PROBLEM TO SOLVE ▸ This task calls for copying every line of the records that includes the word "exists".

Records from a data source
────

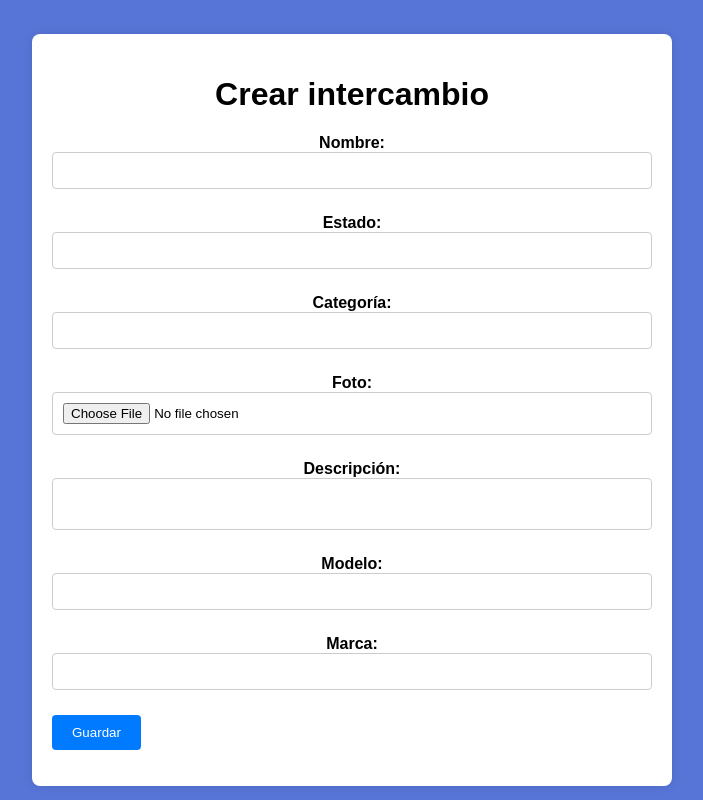
After one commit to JJuanVolpe/Ferreplus, a Django app: page /intercambio_con_espera_de_ofertas/ in a window 1280 px wide. The commit adds this page. Shown: the whole page, without its empty margins (288-991 px from the left). Run offline with Django 4.2, Linux system fonts and the light colour scheme.

Commit message:
subiendo rama faus

```diff
--- a/myapp/forms.py
+++ b/myapp/forms.py
@@ -1,13 +1,10 @@
 from django import forms
 
-
-
-
-class CreateNewProject(forms.Form):
-    name = forms.CharField(label="Nombre del Proyect", max_length=200, widget=forms.TextInput(attrs={'class': 'input'}))
-
-
-class RecoveryForm(forms.Form):
-    email = forms.EmailField(label='Correo Electrónico', required=True, max_length=100, widget=forms.EmailInput(attrs={'class':'form-control', 'placeholder':'Introduzca su email'}))
-class PopupForm(forms.Form):
-    message = forms.CharField(label='Mensaje del Popup', max_length=100)
+class crear_intercambio_con_espera_de_ofertas(forms.Form):
+    nombre = forms.CharField(label="nombre",max_length=200)
+    estado = forms.CharField(label="estado",max_length=200)
+    categoria = forms.CharField(label="categoria",max_length=200)
+    foto = forms.ImageField()
+    descripcion = forms.CharField(label="descripcion",max_length=200)
+    modelo = forms.CharField(label="modelo",max_length=200)
+    marca = forms.CharField(label="marca",max_length=200)
--- a/myapp/templates/Menu_De_Intercambios.html
+++ b/myapp/templates/Menu_De_Intercambios.html
@@ -1,4 +1,3 @@
-
 
 <head>
 
@@ -44,7 +43,7 @@
         <a href="{% url 'Mis_Trueques' %}">
             <button id="Mis_Trueques">Ver mis intercambios</button>
         </a>
-        <a href="{% url 'Crear_Trueques' %}">
+        <a href="{% url 'intercambio_con_espera_de_ofertas' %}">
             <button id="Crear_Trueque">Crear intercambio</button>
         </a>
 
--- /dev/null
+++ b/myapp/templates/intercambio_con_espera_de_ofertas.html
@@ -0,0 +1,135 @@
+<head>
+    <meta charset="UTF-8">
+    <title>{{ title }}</title>
+    <style>
+        body {
+            background-color: #4566d3e5;
+            font-family: Arial, sans-serif;
+            display: flex;
+            flex-direction: column;
+            align-items: center;
+            justify-content: center;
+            height: 100vh;
+            margin: 0;
+        }
+        .menu {
+            display: flex;
+            flex-direction: column;
+            width: 200px;
+            margin-bottom: 20px;
+        }
+        .menu button {
+            background-color: #8299e4e5;
+            color: rgba(253, 253, 253, 0.973);
+            padding: 20px;
+            margin: 10px 0px;
+            border: 2px solid #000000e5;
+            width: 100%;
+            box-sizing: border-box;
+            cursor: pointer;
+        }
+        .menu button:hover {
+            background-color: #126627;
+        }
+        .contenido {
+            margin-top: 20px;
+            text-align: center;
+            width: 100%;
+            max-width: 600px;
+            padding: 20px;
+            background-color: white;
+            border-radius: 8px;
+            box-shadow: 0 0 10px rgba(0, 0, 0, 0.1);
+        }
+        .form-control {
+            width: 100%;
+            padding: 10px;
+            border: 1px solid #ccc;
+            border-radius: 4px;
+            box-sizing: border-box;
+            margin-bottom: 10px;
+        }
+        button {
+            padding: 10px 20px;
+            border: none;
+            border-radius: 4px;
+            background-color: #007bff;
+            color: white;
+            cursor: pointer;
+        }
+        button:hover {
+            background-color: #0056b3;
+        }
+        form {
+            display: flex;
+            flex-direction: column;
+            align-items: flex-start;
+            width: 100%;
+        }
+        label {
+            margin-bottom: 5px;
+            font-weight: bold;
+        }
+        .form-group {
+            margin-bottom: 15px;
+            width: 100%;
+        }
+        /* para bloquear que descripcion me dejaba moverlo con el mouse*/
+        textarea {
+            resize: none;
+        }
+        /*para modificar como quiero que se vea el mensaje de que se creo el intercambio*/
+        .messages {
+            list-style-type: none ;
+            padding: 1;
+        }
+
+    </style>
+</head>
+<body>
+    <div class="contenido">
+        <h1>Crear intercambio</h1>
+        <form method="post" enctype="multipart/form-data">
+            {% csrf_token %}
+            <!-- Campos obligatorios -->
+            <div class="form-group">
+                <label for="nombre">Nombre:</label>
+                <input type="text" id="nombre" name="nombre" class="form-control" required>
+            </div>
+            <div class="form-group">
+                <label for="estado">Estado:</label>
+                <input type="text" id="estado" name="estado" class="form-control" required>
+            </div>
+            <div class="form-group">
+                <label for="categoria">Categoría:</label>
+                <input type="text" id="categoria" name="categoria" class="form-control" required>
+            </div>
+            <div class="form-group">
+                <label for="foto">Foto:</label>
+                <input type="file" id="foto" name="foto" class="form-control" required>
+            </div>
+            <!-- Campos opcionales -->
+            <div class="form-group">
+                <label for="descripcion">Descripción:</label>
+                <textarea id="descripcion" name="descripcion" class="form-control" maxlength="150"></textarea>
+            </div>
+            <div class="form-group">
+                <label for="modelo">Modelo:</label>
+                <input type="text" id="modelo" name="modelo" class="form-control">
+            </div>
+            <div class="form-group">
+                <label for="marca">Marca:</label>
+                <input type="text" id="marca" name="marca" class="form-control">
+            </div>
+            <button type="submit">Guardar</button>
+            {% if messages %}
+                <ul class="messages">
+                {% for message in messages %}
+                    <li{% if message.tags %} class="{{ message.tags }}"{% endif %}>{{ message }}</li>
+                 {% endfor %}
+                </ul>
+            {% endif %}
+        </form>
+    </div>
+</body>
+</html>
--- a/myapp/urls.py
+++ b/myapp/urls.py
@@ -2,21 +2,16 @@ from django.urls import path
 from . import views
 
 urlpatterns = [
-    path('', views.index, name="index"),
-    path('signup/', views.signup, name='signup'),
-    path('signin/', views.signin, name='signin'),
-    path('logout/', views.signout, name='logout'),
-    path('contact/', views.contact, name='contact'),
-    path('menuPrincipal/', views.menuPrincipal, name = "menuPrincipal"),
-    path('miPerfil/', views.miPerfil, name = "miPefil"),
+    path('about/', views.about, name="about"),
+    path('hello/<str:username>', views.hello, name="hello"),
+    path('projects/', views.projects, name="projects"),
     path('sucursales/',views.Sucursales,name='Sucursales'),
     path('intercambios/',views.Menu_intercambios,name="Menu_De_Intercambios"),
     path('historial-intercambios/',views.Historial_Intercambios, name="Historial_De_Intercambios"),
     path('mis-trueques/',views.Ver_Trueques, name="Mis_Trueques"),
-    path('crear-trueques/',views.Crear_Trueque,name="Crear_Trueques"),
     path('menu-sucursales/',views.Menu_Sucursales, name="Menu_Sucursales"),
     path('eliminar_sucursal/<int:sucursal_id>/', views.eliminar_sucursal, name='eliminar_sucursal'),
     path('editar_sucursal/<int:sucursal_id>/', views.editar_sucursal, name='editar_sucursal'),
-    path('agregar_sucursal/', views.agregar_sucursal, name='agregar_sucursal'),
+    path('intercambio_con_espera_de_ofertas/',views.intercambio_con_espera_de_ofertas,name="intercambio_con_espera_de_ofertas"),
 
 ]
--- a/myapp/views.py
+++ b/myapp/views.py
@@ -1,18 +1,8 @@
-from django.shortcuts import render, redirect, get_object_or_404
-from django.contrib.auth.forms import UserCreationForm, AuthenticationForm
-from django.contrib.auth import login, logout, authenticate
-from django.contrib.auth.models import User
-from django.db import IntegrityError
-from django.urls import reverse
-from django.contrib.auth.decorators import login_required
-from .models import Task, Profile, Project, Task, Sucursal
-from .forms import CreateNewTask, CreateNewProject, RecoveryForm
-from django.core.mail import EmailMessage
-from django.http import HttpResponse
+from django.http import HttpResponse, JsonResponse
+from .models import Project, Sucursal, intercambios
+from django.shortcuts import render, redirect
+from .forms import crear_intercambio_con_espera_de_ofertas
 from django.contrib import messages
-from django.contrib.auth.hashers import check_password
-from django.contrib.auth.password_validation import validate_password
-from django.core.exceptions import ValidationError
 
 # Create your views here.
 
@@ -24,133 +14,26 @@ def index(request):
     })
 
 
-def menuPrincipal(request):
-    return render(request, 'menuPrincipal.html')
-
-def  miPerfil(request):
-    previous_page = request.META.get('HTTP_REFERER')
-    usuario = request.user    # Obtenemos el usuario autenticado
-    #usuario = User.objects.all()[3]
-    if request.method == 'POST':
-        if 'contraseñaActual' in request.POST:
-            # El formulario se envió desde el modal de cambio de contraseña
-            contraseña_actual = request.POST.get('contraseñaActual')
-            nueva_contraseña = request.POST.get('contraseñaNueva')
-            repetir_nueva_contraseña = request.POST.get('repetirContraseñaNueva')
-
-            # Verificar si la contraseña actual coincide con la del usuario
-            if usuario.check_password(contraseña_actual):
-                try:
-                    validate_password(nueva_contraseña, user=usuario)
-                except ValidationError as error:
-                    messages.error(request, error.messages[0])
-                else:  # Solo si la validación de la contraseña pasa sin excepciones
-                    if nueva_contraseña == repetir_nueva_contraseña:
-                        # Actualizar la contraseña del usuario
-                        usuario.set_password(nueva_contraseña)
-                        usuario.save()
-                        messages.success(request, 'La contraseña se ha actualizado correctamente.')
-                    else:
-                        messages.error(request, 'Las nuevas contraseñas no coinciden.')
-            else:
-                messages.error(request, 'La contraseña actual es incorrecta.')
-        else:
-            # El formulario se envió desde el botón "Guardar cambios" fuera del modal
+def about(request):
+    username = 'fazt'
+    return render(request, 'about.html', {
+        'username': username
+    })
 
 
-            usuario.profile.telefono = request.POST['telefono']
-            usuario.profile.genero = request.POST['genero']
-            usuario.profile.edad = request.POST['edad']
-            usuario.username = request.POST['username']
-            usuario.email = request.POST['email']
-            usuario.first_name = request.POST['first_name']
-            usuario.last_name = request.POST['last_name']
-            usuario.save()  # Guardar los cambios en la base de datos
-            messages.success(request, 'Los cambios se han guardado correctamente.')
-    return render(request, 'miPerfil.html', {
-        'previous_page': previous_page,
-        'usuario': usuario}
-    )
+def hello(request, username):
+    return HttpResponse("<h2>Hello %s</h2>" % username)
+
+
+def projects(request):
+    # projects = list(Project.objects.values())
+    projects = Project.objects.all()
+    return render(request, 'projects/projects.html', {
+        'projects': projects
+    })
 
 
 
-
-def signup(request):
-    def incorrect_password(password):
-        if len(password) < 8:
-            return True
-        else:
-            for i in password:
-                if (not i.isdigit() and i.isupper()):   #no es un número y es mayuscula? cumple
-                    return False
-        return True
-
-    if request.method == 'GET':
-        return render(request, 'signup.html', {"form": UserCreationForm})
-    else:
-        if User.objects.filter(email=request.POST["email"]).exists():
-            return render(request, 'signup.html', {"form": UserCreationForm, "error": "Este correo está en uso, debe utilizar otro."})
-        if incorrect_password(request.POST["password"]):
-            return render(request, 'signup.html', {"form": UserCreationForm, "error": "La contraseña debe tener mínimo 8 dígitos y una mayúscula."})
-        if int(request.POST["edad"]) < 18:
-            return render(request, 'signup.html', {"form": UserCreationForm, "error": "Debe ser mayor de edad para registarse."})
-        try:
-            user = User.objects.create_user(
-                request.POST["username"], password=request.POST["password"],
-                email=request.POST["email"],  first_name=request.POST["name"],
-                last_name=request.POST["lastname"])
-            user.profile.edad = request.POST["edad"]
-            user.profile.dni = request.POST["dni"]
-            user.profile.genero = request.POST["genero"]
-            user.profile.telefono = request.POST["telefono"]
-            user.save()
-            login(request, user)
-            return redirect('menuPrincipal')
-        except IntegrityError:  #Manejo error asociado a la BD
-            return render(request, 'signup.html', {"form": UserCreationForm, "error": "Username already exists."})
-
-
-
-def signin(request):
-    if request.method == 'GET':
-        return render(request, 'signin.html', {"form": AuthenticationForm})
-    else:
-        user = authenticate(
-            request, username=request.POST['username'], password=request.POST['password'])
-        if user is None:
-            return render(request, 'signin.html', {"form": AuthenticationForm, "error": "Username or password is incorrect."})
-        login(request, user)
-        return redirect('menuPrincipal')
-        return redirect('menuPrincipal')
-
-
-@login_required
-def signout(request):
-    logout(request)
-    return redirect('index')
-
-
-def contact(request):
-    if request.method == 'GET':
-        return render(request, 'contact.html', {'form': RecoveryForm()})
-    else:
-        # Deberia trabajarlo con formularios => contact_form = RecoveryForm(data=request.POST)
-        account_email = request.POST["email"]
-        try:
-            password = "password"
-            if User.objects.filter(email=account_email).exists():
-                user = User.objects.get(email=account_email)
-                user.set_password("password")
-            # Enviar el correo electrónico
-            email = EmailMessage('Mensaje de recuperación de contraseña - Ferreplus 🛠️🧰','{} \n- Su nueva contraseña es: \n\n{}'
-                .format("No compartas esta información, nadie de nuestro equipo te la solicitará.", password),
-                account_email, ['808a2280ba84f8@inbox.mailtrap.io'])
-            email.send()
-            user.save()
-            return redirect(reverse('contact')+'?ok')   #Todo OK
-        except:
-            # Ha habido un error y retorno a ERROR
-            return redirect(reverse('contact')+'?error')
 
 
 def Sucursales(request):
@@ -170,29 +53,9 @@ def eliminar_sucursal(request, sucursal_id):
 def editar_sucursal(request, sucursal_id):
     if request.method == 'POST':
         nueva_direccion = request.POST.get('NuevaDireccion')
-        if len(nueva_direccion)<35:
-            if not Sucursal.objects.filter(title= nueva_direccion).exists():
-                sucursal = Sucursal.objects.get(id=sucursal_id)
-                sucursal.title = nueva_direccion
-                sucursal.save()
-            else:
-                messages.error(request, '¡La direccion que se quiere ingresar ya pertenece a otra sucursal!')
-        else:
-            messages.error(request, '¡El campo de la direccion no se puede exceder de los 35 caracteres!')
-    return redirect('Sucursales')
-
-
-def agregar_sucursal(request):
-    if request.method == 'POST':
-        nueva_sucursal = request.POST.get('nuevaSucursal')
-        if len(nueva_sucursal)<35:
-            if not Sucursal.objects.filter(title= nueva_sucursal).exists():
-                Sucursal.objects.create(title=nueva_sucursal)
-            else:
-
-                messages.error(request, '¡La direccion que se quiere ingresar ya pertenece a otra sucursal!')
-        else:
-            messages.error(request, '¡El campo de la direccion no se puede exceder de los 35 caracteres!')
+        sucursal = Sucursal.objects.get(id=sucursal_id)
+        sucursal.title = nueva_direccion
+        sucursal.save()
     return redirect('Sucursales')
 
 
@@ -208,7 +71,8 @@ def Historial_Intercambios(request):
 
 def Ver_Trueques(request):
     title = 'Mis trueques'
-    context = {'title': title}
+    projectos = Project.objects.all()
+    context = {'title': title, 'projectos': projectos}
     return render(request, 'Mis_Trueques.html', context)
 
 def Crear_Trueque(request):
@@ -220,3 +84,23 @@ def Menu_Sucursales(request):
     title = 'Menu de Sucursales'
     context = {'title': title}
     return render(request, 'Menu_Sucursales.html', context)
+
+def intercambio_con_espera_de_ofertas(request):
+    if request.method == 'POST':
+        # guardar foto en la carpeta
+        # guardar en la base de datos la ubicacion de la foto.
+        # que pasa cuando dos usuarios cargan una imagen con el mismo nombre? guardar con nombrusuario mas el nombre de la foto y si se repite se incrementa en 1 nombrefoto
+        intercambio = intercambios.objects.create(
+        nombre = request.POST['nombre'],
+        estado = request.POST['estado'],
+        categoria = request.POST['categoria'],
+        foto = request.FILES['foto'],
+        descripcion = request.POST['descripcion'],
+        modelo = request.POST['modelo'],
+        marca = request.POST['marca']
+        )
+        messages.success(request,"intercambio creado correctamente")
+        return redirect('intercambio_con_espera_de_ofertas')
+    title = 'intercambio con espera de ofertas'
+    context = {'title': title, 'form' : crear_intercambio_con_espera_de_ofertas()}
+    return render(request, 'intercambio_con_espera_de_ofertas.html', context)
```
Also changed, not shown: myapp/models.py (+13 -40 lines).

────

COMPLETED EXERCISE ▸
-        if User.objects.filter(email=request.POST["email"]).exists():
-            return render(request, 'signup.html', {"form": UserCreationForm, "error": "Username already exists."})
-            if User.objects.filter(email=account_email).exists():
-            if not Sucursal.objects.filter(title= nueva_direccion).exists():
-            if not Sucursal.objects.filter(title= nueva_sucursal).exists():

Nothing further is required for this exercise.